::: DATA FOR ANALYSIS :::
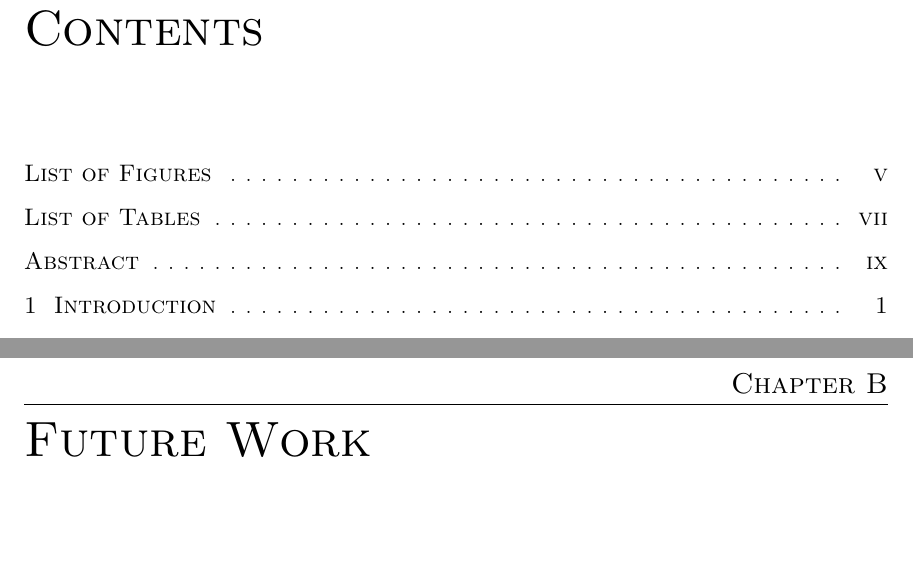
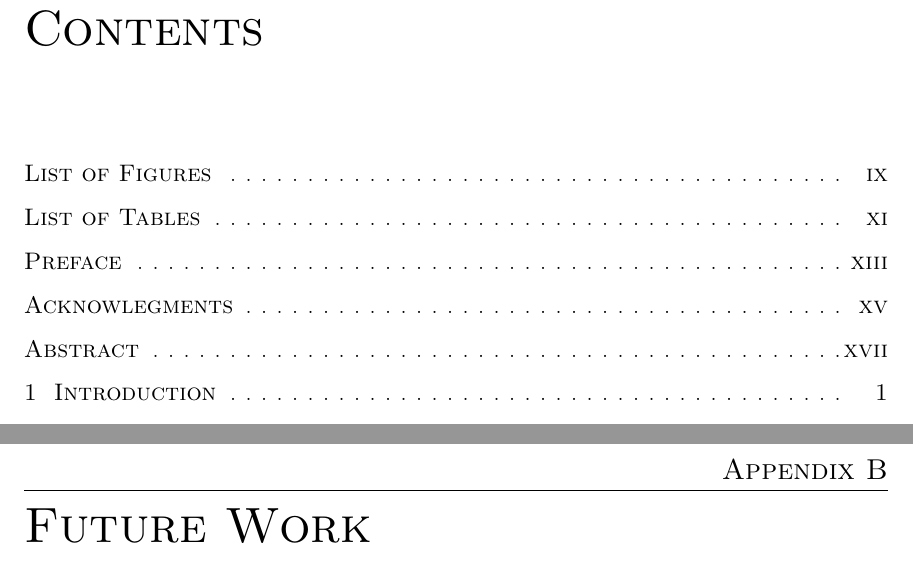
Before and after one commit to JasonHiebel/mtu.thesis, a LaTeX thesis (sample.tex, which reads mtu.thesis.cls): two parts of pages 3 and 41 of 44 before the commit and two parts of pages 7 and 49 of 52 after it, joined at a grey line, cut so that both start at the same text, the shorter picture padded with empty space. Compiled offline with pdfLaTeX.

Commit message:
Added compatibility for customizing headers and footers using fancyhdr.
Additionally, fixed a bug where the chapter headings for Appendices used the incorrect header name (Chapter A instead of Appendix A).

```diff
--- a/mtu.thesis.cls
+++ b/mtu.thesis.cls
@@ -69,8 +69,13 @@
 
 %%%
 %%% [3.04] page numbers
+%%% [????] headers and footers
 \newcommand\frontmatter{\cleardoublepage\pagenumbering{roman}}
 \newcommand\mainmatter{\cleardoublepage\pagenumbering{arabic}}
+\usepackage{fancyhdr}
+\pagestyle{fancy}\fancyhf{}
+\renewcommand{\headrulewidth}{0pt}
+\fancyfoot[CE,CO]{\thepage}
 
 %%%
 %%% [3.05] double-sided printing
@@ -194,7 +199,7 @@
 %%%
 %%% [4.12] main body
 \newcommand{\hsp}{\hspace{20pt}}
-\titleformat{\chapter}[display]{\Huge\scshape}{\filleft\Large{Chapter~\thechapter}}{0ex}{\titlerule\vspace{0em}}
+\titleformat{\chapter}[display]{\Huge\scshape}{\filleft\Large{\@chapapp~\thechapter}}{0ex}{\titlerule\vspace{0em}}
 \titleformat{\section}[hang]
 {\Large\scshape}{\thesection\hsp}{0pt}{\Large\scshape}
 \titleformat{\subsection}[hang]
--- a/sample.tex
+++ b/sample.tex
@@ -1,4 +1,8 @@
-\documentclass[draft]{mtu.thesis}
+\documentclass[twoside]{mtu.thesis}
+
+%%% define a header to be used
+%%% this example will alternate the mark, even when oneside is chosen
+\fancyhead[LE,RO]{\leftmark}
 
 %%% for filler content
 \usepackage{lipsum}
```
Also changed, not shown: sample.tex (2 more changed lines).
:::
— EXERCISE INSTRUCTIONS —
Set down the records precisely as they appear. Any picture stays out.

— RESPONSE FOR THIS EXERCISE —
Before and after one commit to JasonHiebel/mtu.thesis, a LaTeX thesis (sample.tex, which reads mtu.thesis.cls): two parts of pages 3 and 41 of 44 before the commit and two parts of pages 7 and 49 of 52 after it, joined at a grey line, cut so that both start at the same text, the shorter picture padded with empty space. Compiled offline with pdfLaTeX.

Commit message:
Added compatibility for customizing headers and footers using fancyhdr.
Additionally, fixed a bug where the chapter headings for Appendices used the incorrect header name (Chapter A instead of Appendix A).

```diff
--- a/mtu.thesis.cls
+++ b/mtu.thesis.cls
@@ -69,8 +69,13 @@
 
 %%%
 %%% [3.04] page numbers
+%%% [????] headers and footers
 \newcommand\frontmatter{\cleardoublepage\pagenumbering{roman}}
 \newcommand\mainmatter{\cleardoublepage\pagenumbering{arabic}}
+\usepackage{fancyhdr}
+\pagestyle{fancy}\fancyhf{}
+\renewcommand{\headrulewidth}{0pt}
+\fancyfoot[CE,CO]{\thepage}
 
 %%%
 %%% [3.05] double-sided printing
@@ -194,7 +199,7 @@
 %%%
 %%% [4.12] main body
 \newcommand{\hsp}{\hspace{20pt}}
-\titleformat{\chapter}[display]{\Huge\scshape}{\filleft\Large{Chapter~\thechapter}}{0ex}{\titlerule\vspace{0em}}
+\titleformat{\chapter}[display]{\Huge\scshape}{\filleft\Large{\@chapapp~\thechapter}}{0ex}{\titlerule\vspace{0em}}
 \titleformat{\section}[hang]
 {\Large\scshape}{\thesection\hsp}{0pt}{\Large\scshape}
 \titleformat{\subsection}[hang]
--- a/sample.tex
+++ b/sample.tex
@@ -1,4 +1,8 @@
-\documentclass[draft]{mtu.thesis}
+\documentclass[twoside]{mtu.thesis}
+
+%%% define a header to be used
+%%% this example will alternate the mark, even when oneside is chosen
+\fancyhead[LE,RO]{\leftmark}
 
 %%% for filler content
 \usepackage{lipsum}
```
Also changed, not shown: sample.tex (2 more changed lines).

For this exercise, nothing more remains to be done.